Task directions. Tally the lines in the entries where the string "BsArrowRight" appears, and write only the total.

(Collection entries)

::::::

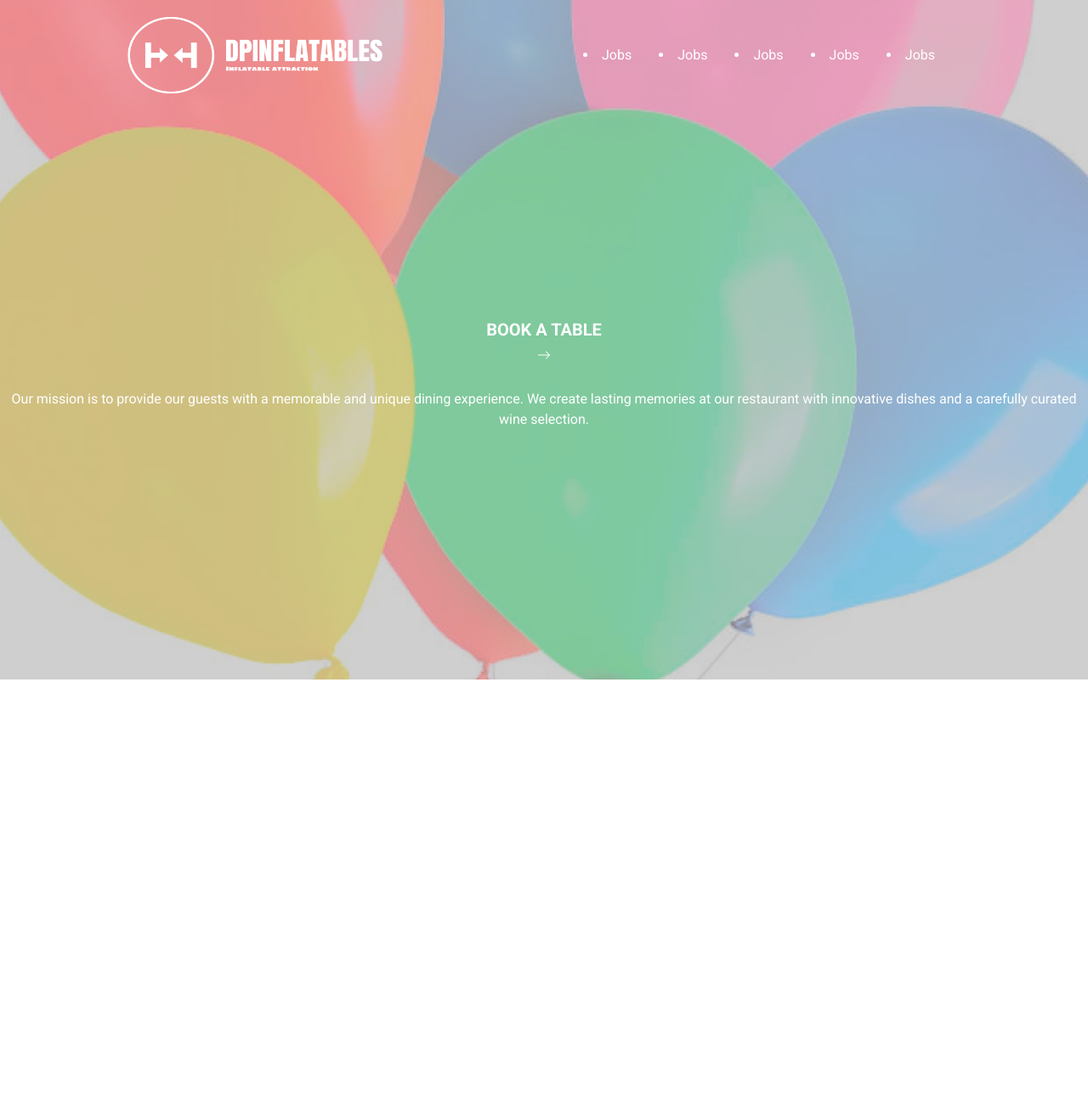
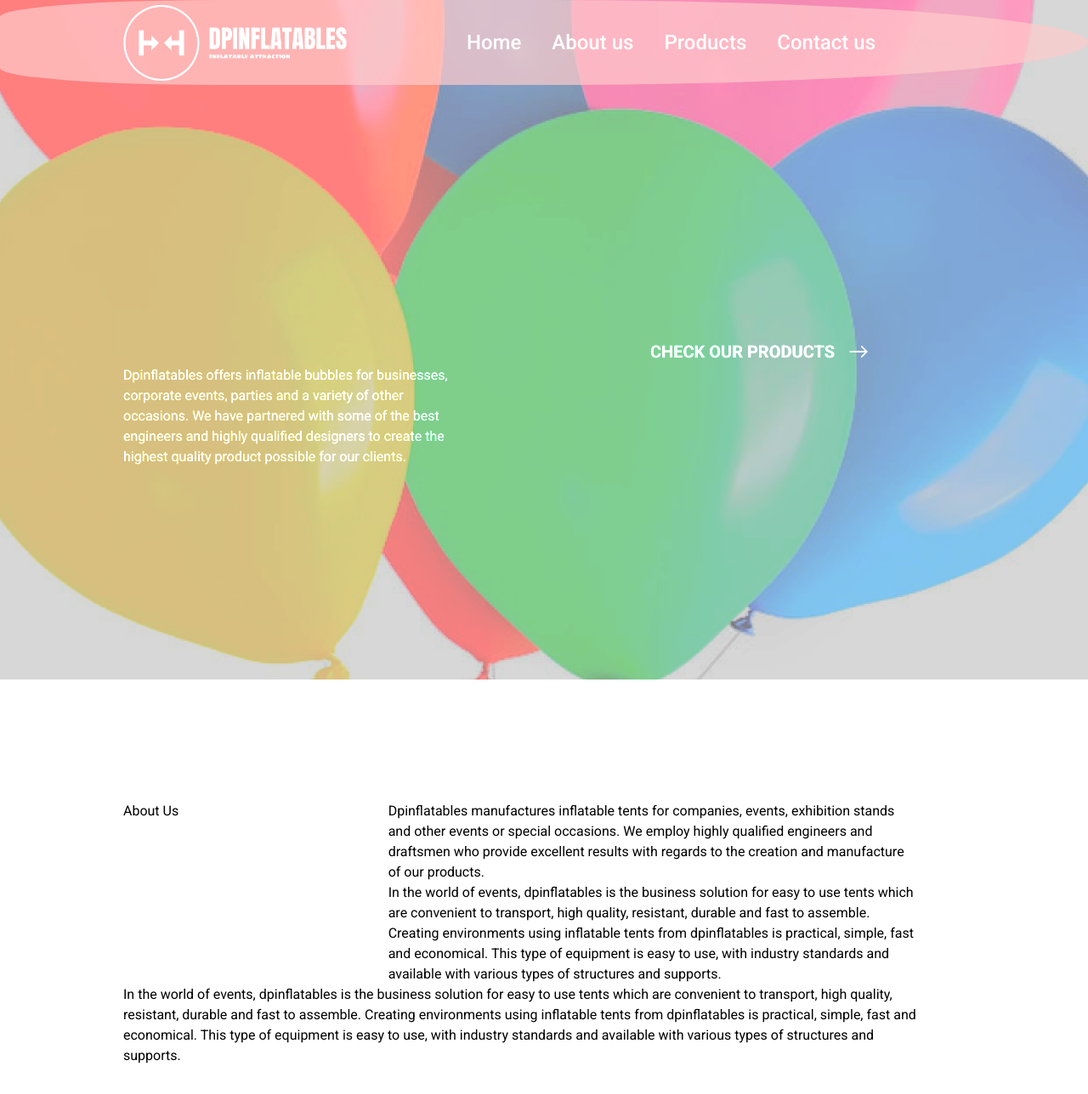
Before and after one commit to delimka/Inflatables, a React (Vite) app: page / in a window 1280 px wide. Shown: the top 1288 px of the page at 85% size. Before the commit the page ends 800 px from the top, so only its background shows below. Built offline with nearby package versions, Linux system fonts and the light colour scheme.

Commit message:
AboutUs container and navbar changes

```diff
--- a/src/App.jsx
+++ b/src/App.jsx
@@ -1,12 +1,14 @@
 import React from 'react';
 import NavBar from './components/NavBar/NavBar';
 import Header from './containers/Header/Header';
+import AboutUs from './containers/AboutUs/AboutUs';
 
 const App = () => {
   return (
     <div>
       <NavBar />
       <Header />
+      <AboutUs/>
     </div>
   );
 };
--- /dev/null
+++ b/src/components/NavBar/NavBar.css
@@ -0,0 +1,45 @@
+/* NavBar (1285-1600) */
+
+
+.navbar {
+  padding-left: 145px;
+  padding-right: 250px;
+  height: 100px;
+  background-color: rgba(255, 203, 203, 0.7); /* Initial background color */
+  border-radius: 20% 50% 50% 20%;
+  transition: background-color 0.3s ease; /* Transition effect for the background color */
+}
+
+.navbar.scrolled {
+  background-color: rgba(255, 203, 203, 1); /* Background color when scrolled */
+}
+
+
+  /* MenuList items edit */
+  .menuList {
+    color: white;
+    font-size: 24px;
+    cursor: pointer;
+    font-weight: 500;
+
+  }
+
+  .menuList:hover {
+    color: white;
+    text-decoration: underline;
+  }
+
+  /*  Each element from menuList besides the HOME */
+
+  .menuList + .menuList {
+    margin-left: 36px;
+  }
+
+
+  /* logo */
+
+  .logo {
+
+     width: 263px;
+      height: 89px;
+  }
--- a/src/components/NavBar/NavBar.jsx
+++ b/src/components/NavBar/NavBar.jsx
@@ -1,19 +1,39 @@
-import React from 'react';
+import React, { useEffect } from 'react';
 import images from '../../constants/images';
+import './NavBar.css';
 
 const NavBar = () => {
+  useEffect(() => {
+    const navbar = document.querySelector('.navbar');
+    const scrollThreshold = 300; // Change this value to adjust the scroll threshold
+
+    const handleScroll = () => {
+      const scrollY = window.scrollY;
+      if (scrollY > scrollThreshold) {
+        navbar.classList.add('scrolled');
+      } else {
+        navbar.classList.remove('scrolled');
+      }
+    };
+
+    window.addEventListener('scroll', handleScroll);
+
+    return () => {
+      window.removeEventListener('scroll', handleScroll);
+    };
+  }, []);
+
   return (
-    <nav className="navbar fixed top-0 w-full bg-transparent flex flex-col sm:flex-row justify-between items-center pt-5 z-10" style={{ paddingLeft: '150px', paddingRight: '180px' }}>
+    <nav className="navbar fixed top-0 w-full flex flex-col sm:flex-row justify-between items-center z-10">
       <div>
-        <img src={images.logo} alt="Logo" className="logo" style={{ width: '300px', height: '90px' }} />
+        <img src={images.logo} alt="Logo" className="logo" />
       </div>
-      <div className="menu flex flex-col sm:flex-row gap-2 sm:gap-8 z-20">
-        <li className="menuList text-whiteColor hover:text-blueColor">Jobs</li>
-        <li className="menuList text-whiteColor hover:text-blueColor">Jobs</li>
-        <li className="menuList text-whiteColor hover:text-blueColor">Jobs</li>
-        <li className="menuList text-whiteColor hover:text-blueColor">Jobs</li>
-        <li className="menuList text-whiteColor hover:text-blueColor">Jobs</li>
-      </div>
+      <ul className="menu flex flex-col sm:flex-row z-20 list-none">
+        <li className="menuList sm:mb-0">Home</li>
+        <li className="menuList sm:mb-0">About us</li>
+        <li className="menuList sm:mb-0">Products</li>
+        <li className="menuList sm:mb-0">Contact us</li>
+      </ul>
     </nav>
   );
 };
--- /dev/null
+++ b/src/containers/AboutUs/AboutUs.css
@@ -0,0 +1,25 @@
+
+  .grid-container {
+    padding-top: 143px;
+    padding-left: 145px;
+    padding-right: 200px;
+    height: 100vh;
+    display: grid;
+    grid-template-areas:
+    'h1 p'
+    'slider slider';
+    grid-template-rows: auto 1fr; /* Two rows: top row and bottom row */
+    grid-template-columns: 1fr 2fr; /* Two columns */
+
+  }
+  .h__aboutus{
+    grid-area: h1;
+  }
+
+  .p__aboutus{
+    grid-area: p;
+  }
+
+  .photo-slider {
+    grid-area: slider;
+  }
--- /dev/null
+++ b/src/containers/AboutUs/AboutUs.jsx
@@ -0,0 +1,27 @@
+import React from 'react';
+import './AboutUs.css';
+
+const About = () => {
+  return (
+    <div className="grid-container">
+      <div className="h__aboutus">
+        <h1>About Us</h1>
+        </div>
+        <div className="p__aboutus">
+        <p>Dpinflatables manufactures inflatable tents for companies, events, exhibition stands and other events or special occasions.
+          We employ highly qualified engineers and draftsmen who provide excellent results with regards to the creation and manufacture of our products.</p>
+        <p>In the world of events, dpinflatables is the business solution for easy to use tents which are convenient to transport, high quality, resistant, durable and fast to assemble.
+          Creating environments using inflatable tents from dpinflatables is practical, simple, fast and economical.
+          This type of equipment is easy to use, with industry standards and available with various types of structures and supports.</p>
+        </div>
+
+      <div className="photo-slider">
+      <p>In the world of events, dpinflatables is the business solution for easy to use tents which are convenient to transport, high quality, resistant, durable and fast to assemble.
+          Creating environments using inflatable tents from dpinflatables is practical, simple, fast and economical.
+          This type of equipment is easy to use, with industry standards and available with various types of structures and supports.</p>
+      </div>
+    </div>
+  );
+};
+
+export default About;
--- a/src/containers/Header/Header.css
+++ b/src/containers/Header/Header.css
@@ -0,0 +1,25 @@
+.header__container{
+
+
+        height: 100vh;
+
+
+}
+
+.p__mission{
+    display: block;
+
+    width: 400px;
+    height: 222px;
+    margin-top: 430px;
+    margin-left: 145px;
+}
+
+
+
+.header__container--button{
+
+    margin-top: 400px;
+    margin-right: 250px;
+
+}
--- a/src/containers/Header/Header.jsx
+++ b/src/containers/Header/Header.jsx
@@ -1,21 +1,25 @@
 import React from 'react';
 import { images } from '../../constants';
 import { BsArrowRight } from 'react-icons/bs';
+import './Header.css';
 
 const Header = () => (
-  <div className="header bg-cover bg-no-repeat bg-center relative flex items-center" style={{ backgroundImage: `url(${images.introBg})`, minHeight: 'calc(100vh)' }}>
-    <div className="container mx-auto flex flex-col items-center justify-center">
-      <div className="flex flex-col items-center text-center text-white mt-20">
-        <a href="#booking" className="text-xl font-semibold">
-          BOOK A TABLE
+  <div className="header bg-cover bg-no-repeat bg-center " style={{ backgroundImage: `url(${images.introBg})`,  backgroundSize: 'cover',  minHeight: 'calc(100vh)', filter: 'contrast(150%)' }}>
+    <div className="header__container flex flex-row justify-between ">
+      <div className="header__container--mission">
+        <p className="p__mission text-whiteColor">
+          Dpinflatables offers inflatable bubbles for businesses, corporate events, parties and a variety of other occasions.
+          We have partnered with some of the best engineers and highly qualified designers to create the highest quality product possible for our clients.
+        </p>
+      </div>
+      <div className="header__container--button flex-start">
+        <a href="#booking" className="text-xl text-whiteColor font-semibold capitalize relative hover:underline
+            sm:text-sm md:text-base lg:text-lg xl:text-xl 2xl:text-2xl 3xl:text-3xl 4xl:text-4xl 5xl:text-5xl flex items-center">
+          <span className="mr-2">
+            CHECK OUR PRODUCTS
+          </span>
+          <BsArrowRight className="h-6 w-10 text-whiteColor font-semibold" />
         </a>
-        <BsArrowRight className="icon_arrow mt-2" />
-      </div>
-      <div className="p__mission-block text-center mt-8">
-        <p className="p__mission text-white">
-          Our mission is to provide our guests with a memorable and unique dining experience. We create lasting memories
-          at our restaurant with innovative dishes and a carefully curated wine selection.
-        </p>
       </div>
     </div>
   </div>
```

::::::

Solution below. 3